Description of the task
Copy all lines below containing "flex".

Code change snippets
*** Block opens ***

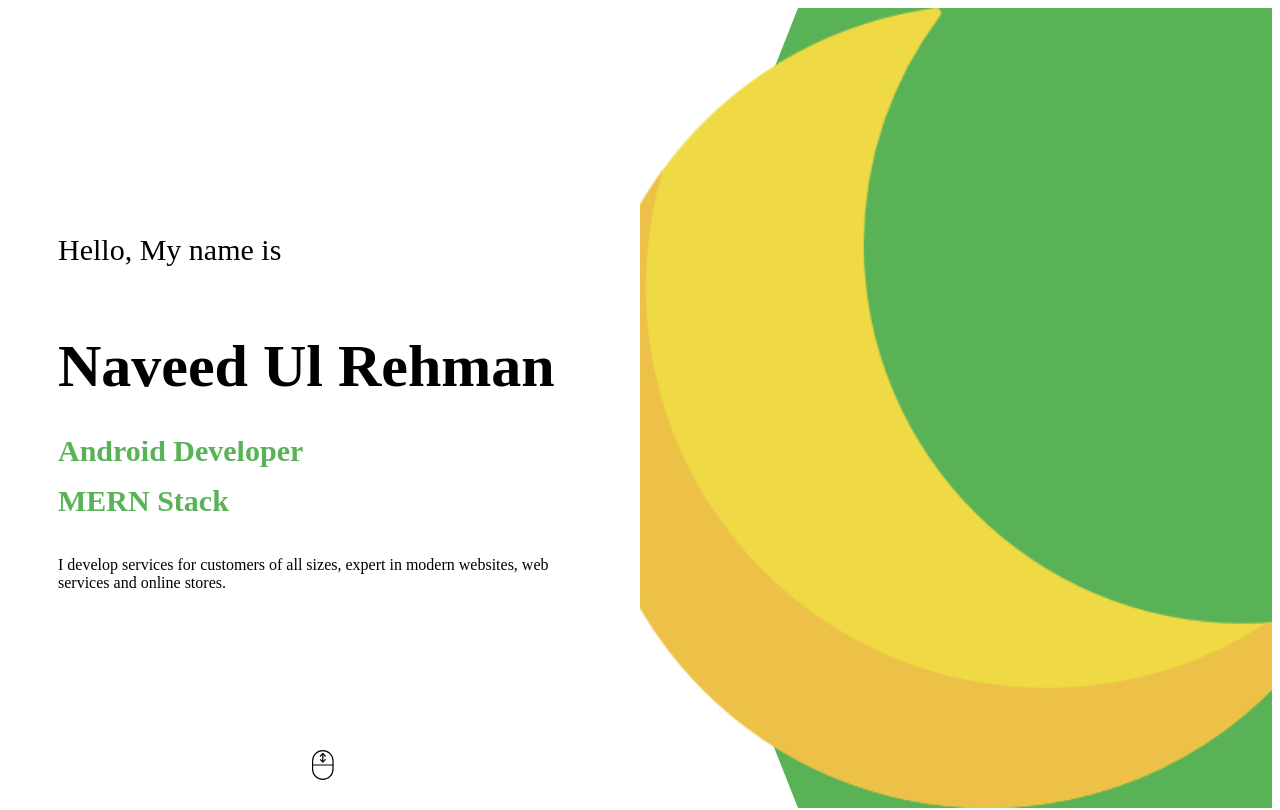
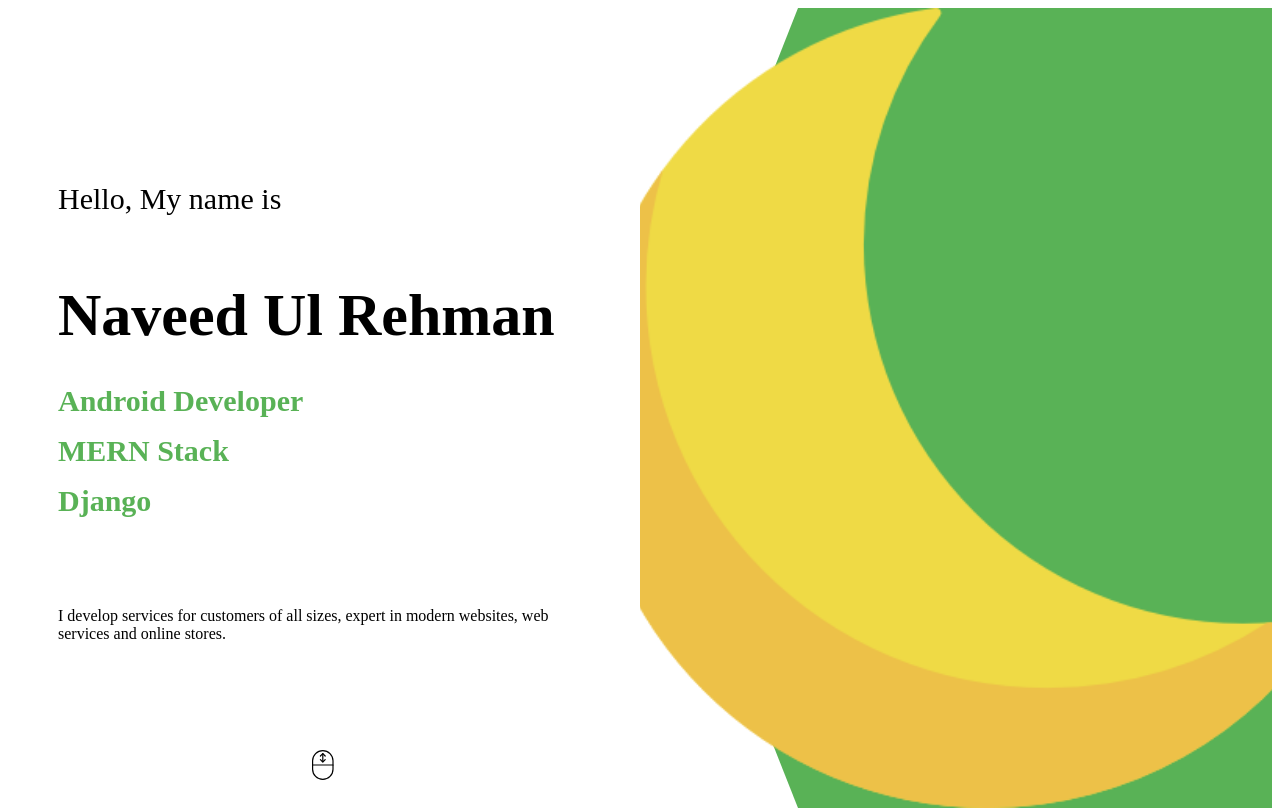
Before and after one commit to naveedur/portfolio, a React (Create React App) app: page / in a window 1280 px wide. Shown: the top 810 px of the page. Built offline with nearby package versions, Linux system fonts and the light colour scheme.

Commit message:
Update intro.css

```diff
--- a/src/components/intro/intro.css
+++ b/src/components/intro/intro.css
@@ -17,7 +17,6 @@
 
 .i-left-wrapper {
   padding: 50px;
-  height: 50%;
   display: flex;
   flex-direction: column;
   justify-content: space-between;
```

*** Block closes ***

Answer space
   display: flex;
   flex-direction: column;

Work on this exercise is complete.